On June 24 the repercussions of the UK's vote to leave the EU quickly became apparent.
Prime minister David Cameron resigned and left it to his successor to enact Article 50 and negotiate leaving terms with the European Commission.
This, in retrospect, seems like a very good idea from the soon-to-be-former prime minister.
Since the vote, would-be prime ministers and European leaders have been outlining very different visions of the UK's relationship with the EU post-Brexit.
German chancellor Angela Merkel aptly summed up the European stance to the UK's apparent wish to remain in the single market without freedom of movement:
We'll ensure that negotiations don't take place according to the principle of cherry-picking... It must and will make a noticeable difference whether a country wants to be a member of the family of the European Union or not.

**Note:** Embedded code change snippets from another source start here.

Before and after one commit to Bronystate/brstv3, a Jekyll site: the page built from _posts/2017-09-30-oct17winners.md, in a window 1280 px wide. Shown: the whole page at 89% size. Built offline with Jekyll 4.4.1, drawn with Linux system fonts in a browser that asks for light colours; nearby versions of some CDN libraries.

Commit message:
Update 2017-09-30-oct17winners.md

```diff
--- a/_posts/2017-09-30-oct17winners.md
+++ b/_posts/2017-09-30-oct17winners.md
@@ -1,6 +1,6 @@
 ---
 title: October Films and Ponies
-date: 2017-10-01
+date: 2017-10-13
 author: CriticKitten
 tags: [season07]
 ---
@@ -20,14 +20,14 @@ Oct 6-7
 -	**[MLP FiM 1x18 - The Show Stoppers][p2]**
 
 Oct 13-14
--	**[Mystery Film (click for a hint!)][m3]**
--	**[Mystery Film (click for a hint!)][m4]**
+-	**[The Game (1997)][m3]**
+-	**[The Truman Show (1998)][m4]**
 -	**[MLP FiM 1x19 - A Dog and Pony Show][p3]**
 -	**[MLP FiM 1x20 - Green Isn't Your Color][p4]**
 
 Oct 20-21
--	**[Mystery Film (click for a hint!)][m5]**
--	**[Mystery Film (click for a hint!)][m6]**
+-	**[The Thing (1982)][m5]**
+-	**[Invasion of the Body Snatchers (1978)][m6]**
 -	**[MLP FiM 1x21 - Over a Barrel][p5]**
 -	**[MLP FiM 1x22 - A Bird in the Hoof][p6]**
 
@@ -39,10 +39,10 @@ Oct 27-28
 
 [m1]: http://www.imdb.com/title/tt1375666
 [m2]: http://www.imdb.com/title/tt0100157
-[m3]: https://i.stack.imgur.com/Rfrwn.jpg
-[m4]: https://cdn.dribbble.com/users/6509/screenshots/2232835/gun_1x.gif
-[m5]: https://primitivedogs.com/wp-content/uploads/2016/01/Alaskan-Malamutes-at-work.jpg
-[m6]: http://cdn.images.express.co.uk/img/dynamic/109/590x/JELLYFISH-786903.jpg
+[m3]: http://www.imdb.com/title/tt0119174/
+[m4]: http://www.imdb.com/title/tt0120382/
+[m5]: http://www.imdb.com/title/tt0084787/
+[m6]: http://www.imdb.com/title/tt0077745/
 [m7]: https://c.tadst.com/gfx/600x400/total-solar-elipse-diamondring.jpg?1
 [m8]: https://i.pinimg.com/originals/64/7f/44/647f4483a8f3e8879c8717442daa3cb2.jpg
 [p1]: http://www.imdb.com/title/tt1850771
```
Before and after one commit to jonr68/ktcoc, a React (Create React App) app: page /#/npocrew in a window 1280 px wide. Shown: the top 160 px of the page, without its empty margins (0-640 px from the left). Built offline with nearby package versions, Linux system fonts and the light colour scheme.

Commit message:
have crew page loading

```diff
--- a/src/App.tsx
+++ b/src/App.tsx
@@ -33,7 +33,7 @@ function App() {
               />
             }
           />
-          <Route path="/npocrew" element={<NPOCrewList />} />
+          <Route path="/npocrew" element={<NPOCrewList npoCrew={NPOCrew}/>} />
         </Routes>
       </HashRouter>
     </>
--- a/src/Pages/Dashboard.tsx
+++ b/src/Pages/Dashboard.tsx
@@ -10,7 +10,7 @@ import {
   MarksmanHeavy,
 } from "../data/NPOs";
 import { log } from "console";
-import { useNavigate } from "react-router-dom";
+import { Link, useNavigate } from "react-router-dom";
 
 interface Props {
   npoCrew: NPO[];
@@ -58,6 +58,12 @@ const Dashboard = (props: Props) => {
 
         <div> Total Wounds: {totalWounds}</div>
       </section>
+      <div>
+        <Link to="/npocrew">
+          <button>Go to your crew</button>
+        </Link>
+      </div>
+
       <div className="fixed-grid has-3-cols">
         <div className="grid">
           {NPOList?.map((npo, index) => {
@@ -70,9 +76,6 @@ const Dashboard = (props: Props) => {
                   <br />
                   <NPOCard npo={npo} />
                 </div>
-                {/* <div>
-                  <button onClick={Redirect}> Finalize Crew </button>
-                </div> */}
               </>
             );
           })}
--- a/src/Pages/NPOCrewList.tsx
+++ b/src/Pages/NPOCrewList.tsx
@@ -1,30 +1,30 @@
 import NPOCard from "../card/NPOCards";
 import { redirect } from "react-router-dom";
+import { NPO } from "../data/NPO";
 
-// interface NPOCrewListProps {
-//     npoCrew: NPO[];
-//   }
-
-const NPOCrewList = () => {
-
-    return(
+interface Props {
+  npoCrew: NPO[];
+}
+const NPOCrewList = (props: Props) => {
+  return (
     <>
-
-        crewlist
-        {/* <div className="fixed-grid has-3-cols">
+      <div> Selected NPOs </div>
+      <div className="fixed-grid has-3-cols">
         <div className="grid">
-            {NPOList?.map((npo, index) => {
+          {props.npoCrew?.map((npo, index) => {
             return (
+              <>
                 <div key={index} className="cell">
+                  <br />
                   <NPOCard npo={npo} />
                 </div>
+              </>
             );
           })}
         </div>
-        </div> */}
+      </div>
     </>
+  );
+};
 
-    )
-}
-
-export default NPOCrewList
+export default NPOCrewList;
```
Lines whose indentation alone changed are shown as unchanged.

Whoever wants to leave this family can't expect to do away with all of its responsibilities while keeping the privileges.
It's a fairly clear stance and tough negotiations are ahead for the UK.

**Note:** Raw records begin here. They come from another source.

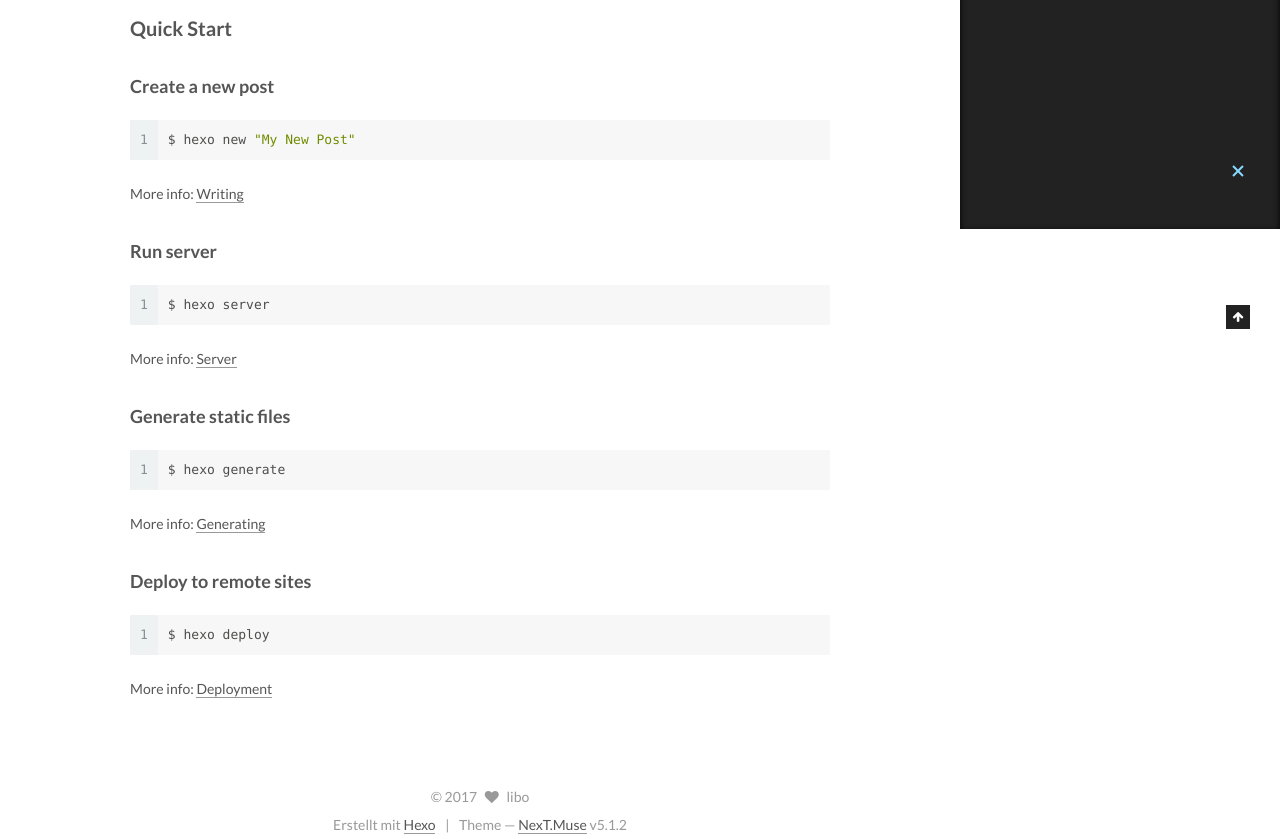
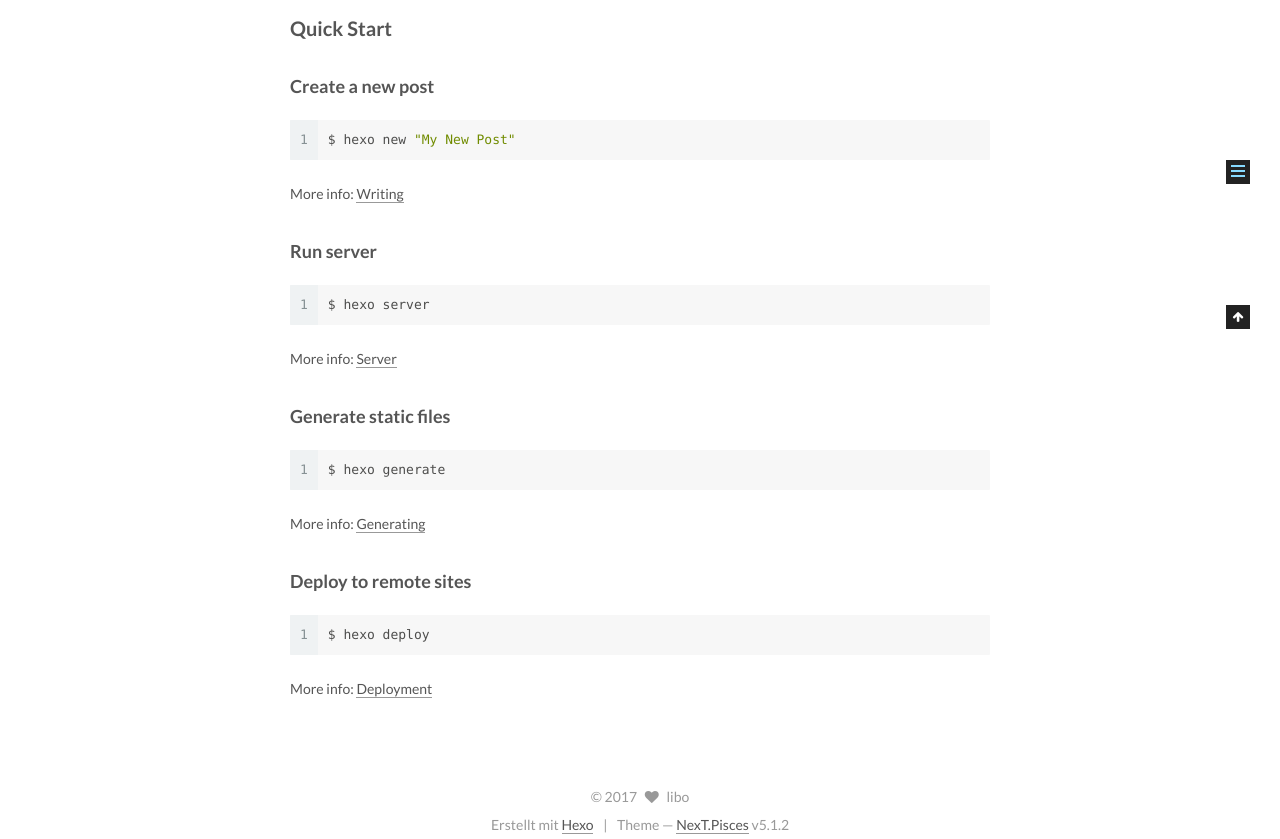
Before and after one commit to libo240/muzi.github.io, a plain HTML site: page 2017/08/23/hello-world/index.html in a window 1280 px wide. Shown: the part 571-1410 px from the top of the page. Drawn offline with Linux system fonts and the light colour scheme.

Commit message:
Site updated: 2017-08-23 17:04:21

```diff
--- a/2017/08/23/hello-world/index.html
+++ b/2017/08/23/hello-world/index.html
@@ -5,7 +5,7 @@
 
 
 
-<html class="theme-next muse use-motion" lang="zh-CN">
+<html class="theme-next pisces use-motion" lang="zh-CN">
 <head>
   <meta charset="UTF-8"/>
 <meta http-equiv="X-UA-Compatible" content="IE=edge" />
@@ -112,7 +112,7 @@
   var NexT = window.NexT || {};
   var CONFIG = {
     root: '/muzi.github.io/',
-    scheme: 'Muse',
+    scheme: 'Pisces',
     version: '5.1.2',
     sidebar: {"position":"left","display":"post","offset":12,"offset_float":12,"b2t":false,"scrollpercent":false,"onmobile":false},
     fancybox: true,
@@ -484,7 +484,7 @@
 
   <span class="post-meta-divider">|</span>
 
-  <div class="theme-info">Theme &mdash; <a class="theme-link" href="https://github.com/iissnan/hexo-theme-next">NexT.Muse</a> v5.1.2</div>
+  <div class="theme-info">Theme &mdash; <a class="theme-link" href="https://github.com/iissnan/hexo-theme-next">NexT.Pisces</a> v5.1.2</div>
 
 
 
@@ -569,6 +569,13 @@
 
 
 
+  <script type="text/javascript" src="/muzi.github.io/js/src/affix.js?v=5.1.2"></script>
+
+  <script type="text/javascript" src="/muzi.github.io/js/src/schemes/pisces.js?v=5.1.2"></script>
+
+
+
+
   <script type="text/javascript" src="/muzi.github.io/js/src/scrollspy.js?v=5.1.2"></script>
 <script type="text/javascript" src="/muzi.github.io/js/src/post-details.js?v=5.1.2"></script>
 
```
Also changed, not shown: archives/2017/08/index.html (+10 -3 lines), archives/2017/index.html (+10 -3 lines), archives/index.html (+10 -3 lines), index.html (+10 -3 lines).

So it's a good thing we are vastly outnumbered by the EU in terms of trade negotiators.
An internal review revealed that there are only 20 active trade negotiators in the British government, former top Foreign Office official Simon Fraser told Parliament this week.
The European Commission has at least 600 trade specialists, according to the Washington Post.

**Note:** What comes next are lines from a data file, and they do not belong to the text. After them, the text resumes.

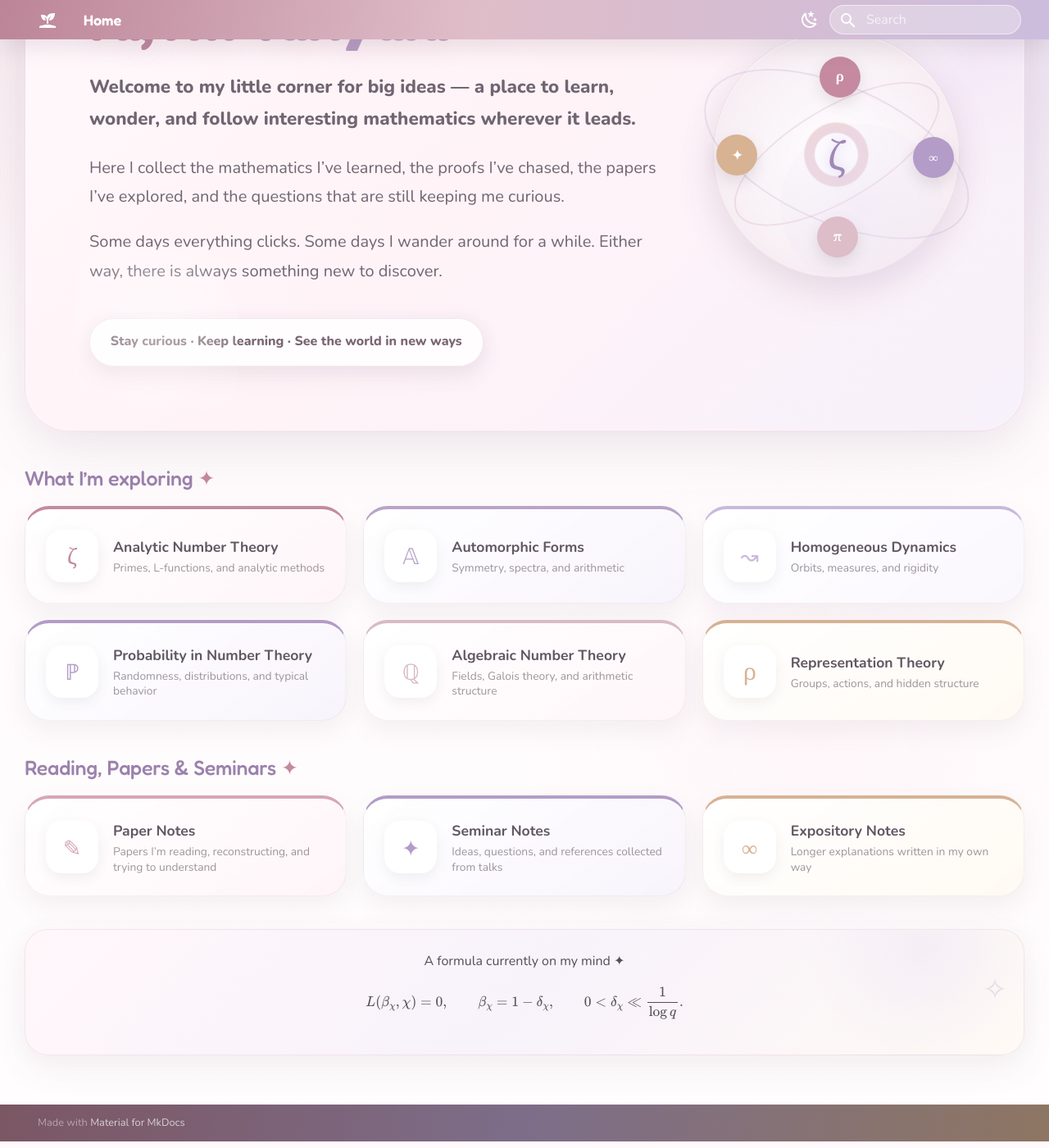
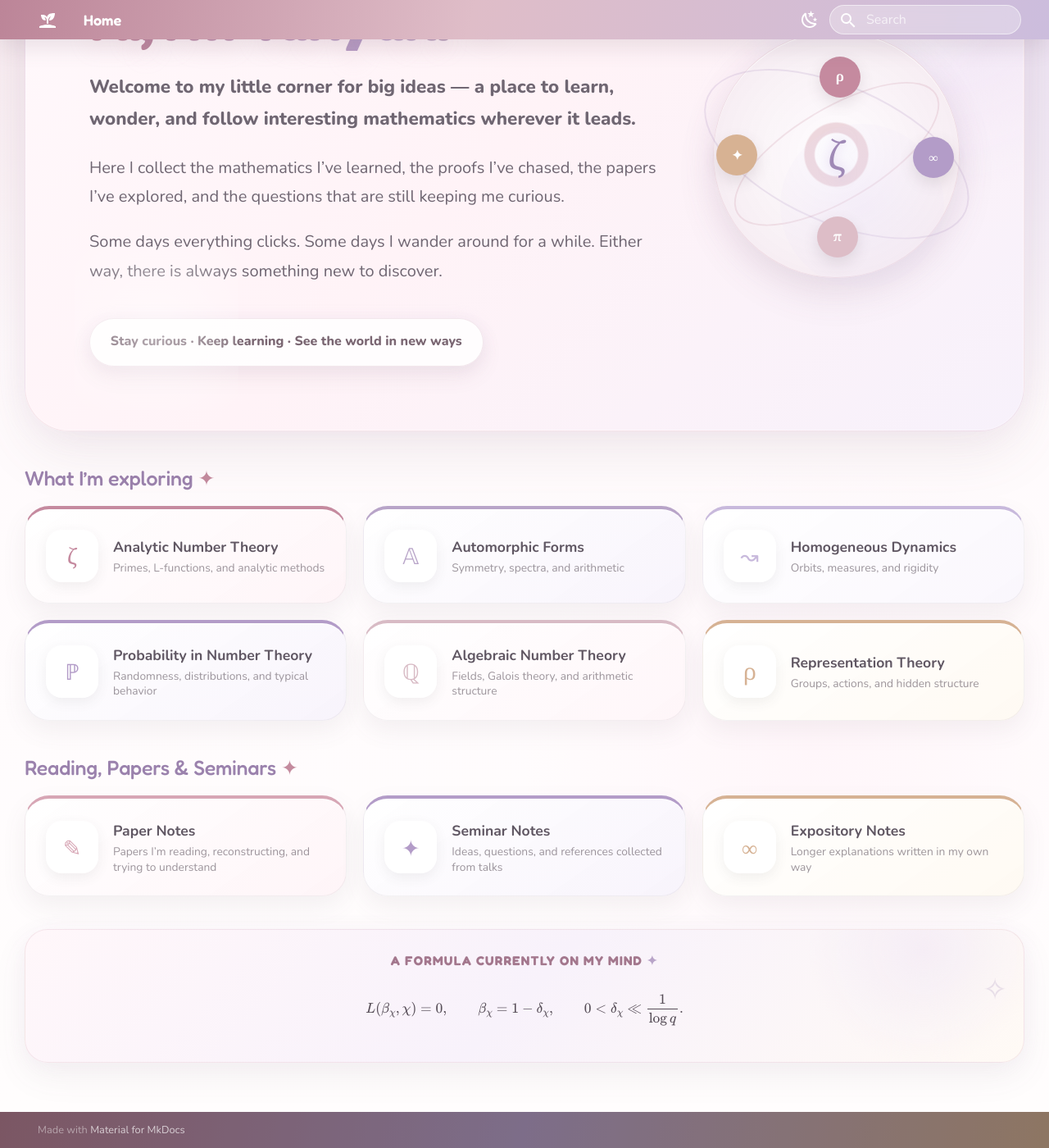
Before and after one commit to yanyanwang-math/yanyanwang-math.github.io, an MkDocs documentation site: the page built from docs/index.md, in a window 1280 px wide and 1400 px high, scrolled down 319 px. Shown: the whole window at 82% size. Built offline with MkDocs 1.6.1 and Material for MkDocs 9.7.7, drawn with Linux system fonts in a browser that asks for light colours.

Commit message:
Add files via upload

```diff
--- a/docs/stylesheets/fresh.css
+++ b/docs/stylesheets/fresh.css
@@ -753,3 +753,37 @@ input {
     grid-template-columns: 1fr;
   }
 }
+
+/* Formula caption */
+.formula-kicker {
+  margin-bottom: 0.45rem;
+  color: #a3778d;
+  font-family: "Fredoka", sans-serif;
+  font-size: 0.78rem;
+  font-weight: 700;
+  letter-spacing: 0.08em;
+  text-transform: uppercase;
+}
+
+.formula-kicker span {
+  color: #b8a4c8;
+}
+
+/* About page dark-mode polish */
+[data-md-color-scheme="slate"] .about-hero,
+[data-md-color-scheme="slate"] .about-panel,
+[data-md-color-scheme="slate"] .about-card,
+[data-md-color-scheme="slate"] .about-quote {
+  color: #efe7ed;
+  background: rgba(58, 48, 57, 0.9);
+  border-color: rgba(216, 201, 229, 0.15);
+}
+
+[data-md-color-scheme="slate"] .about-panel-item span,
+[data-md-color-scheme="slate"] .about-quote {
+  color: #d8cdd5;
+}
+
+[data-md-color-scheme="slate"] .formula-kicker {
+  color: #e6bfd0;
+}
```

The Telegraph reports that as a result of the shortage on the UK's end, we'll have to find experts from other countries around the world, including India, the US and New Zealand.
Brexit is already creating jobs - however, it seems that the only ones not going abroad are in party leaderships.